§ ABOUT THIS TASK: Work out how many lines in the entries below contain the string "auth". Reply with that figure alone.
RECORDS START
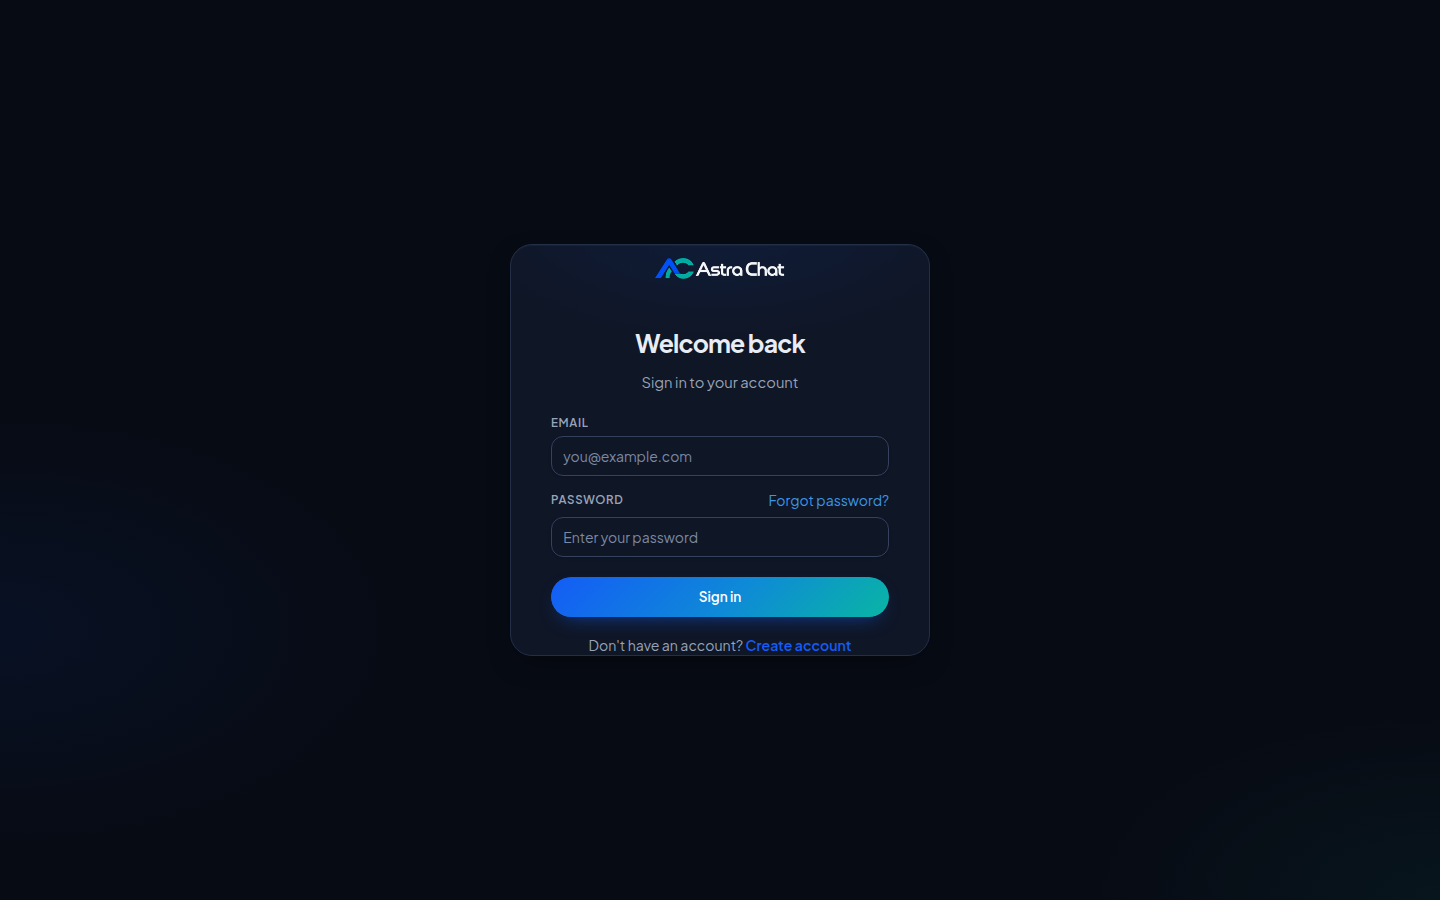
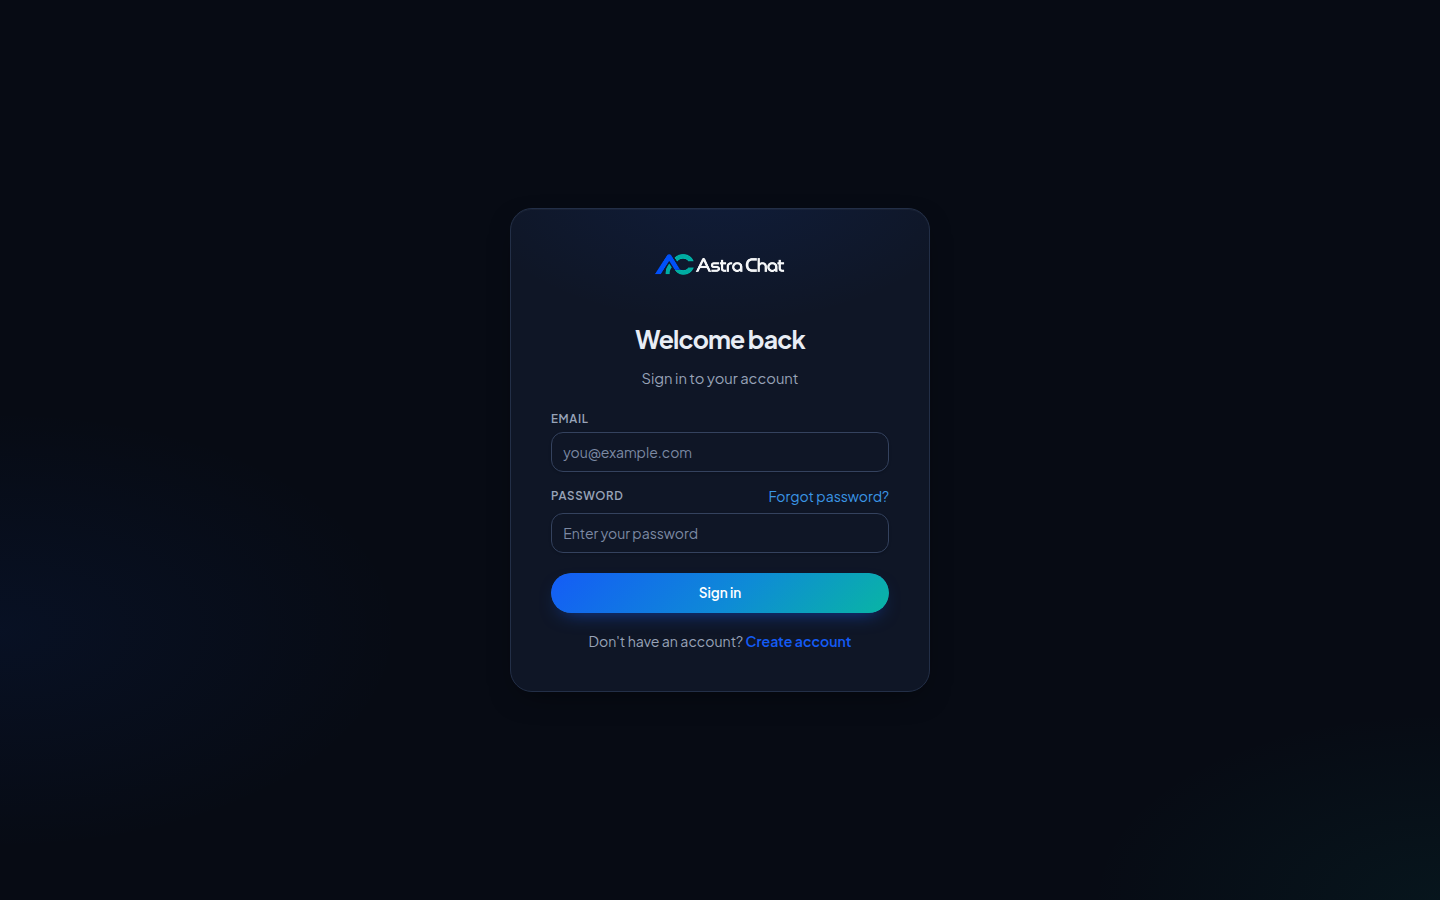
fix(review): restore login card top padding; retake login + 1440 shots
Remove !py-0 on auth cards so .acl-card's 32px top padding actually
applies, then retake login-light/dark and a real 1440 integrations shot.

diff --git a/src/app/(auth)/forgot-password/page.tsx b/src/app/(auth)/forgot-password/page.tsx
@@ -47,7 +47,7 @@ export default function ForgotPasswordPage() {
   if (success) {
     return (
       <div className="acl-wrap">
-        <Card className="acl-card !block !gap-0 !py-0">
+        <Card className="acl-card !block !gap-0">
           <CardHeader className="items-center px-0 text-center">
             <div className="bg-primary/10 mb-2 flex h-12 w-12 items-center justify-center rounded-xl">
               <CheckCircle className="text-primary h-6 w-6" />
@@ -74,7 +74,7 @@ export default function ForgotPasswordPage() {
 
   return (
     <div className="acl-wrap">
-      <Card className="acl-card !block !gap-0 !py-0">
+      <Card className="acl-card !block !gap-0">
         <CardHeader className="items-center px-0 text-center">
           <BrandLockup
             size={275}

diff --git a/src/app/(auth)/signup/page.tsx b/src/app/(auth)/signup/page.tsx
@@ -95,7 +95,7 @@ function SignupPageInner() {
   if (success) {
     return (
       <div className="acl-wrap">
-        <Card className="acl-card !block !gap-0 !py-0">
+        <Card className="acl-card !block !gap-0">
           <CardHeader className="items-center px-0 text-center">
             <div className="bg-primary/10 mb-2 flex h-12 w-12 items-center justify-center rounded-xl">
               <CheckCircle className="text-primary h-6 w-6" />
@@ -128,7 +128,7 @@ function SignupPageInner() {
 
   return (
     <div className="acl-wrap">
-      <Card className="acl-card !block !gap-0 !py-0">
+      <Card className="acl-card !block !gap-0">
         <CardHeader className="items-center px-0 text-center">
           <BrandLockup
             size={275}

diff --git a/src/app/(auth)/login/page.tsx b/src/app/(auth)/login/page.tsx
@@ -75,7 +75,7 @@ function LoginPageInner() {
 
   return (
     <div className="acl-wrap">
-      <Card className="acl-card !block !gap-0 !py-0">
+      <Card className="acl-card !block !gap-0">
         <CardHeader className="items-center px-0 text-center">
           <BrandLockup
             size={275}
RECORDS END
§ ANSWER TO THE EXERCISE: 4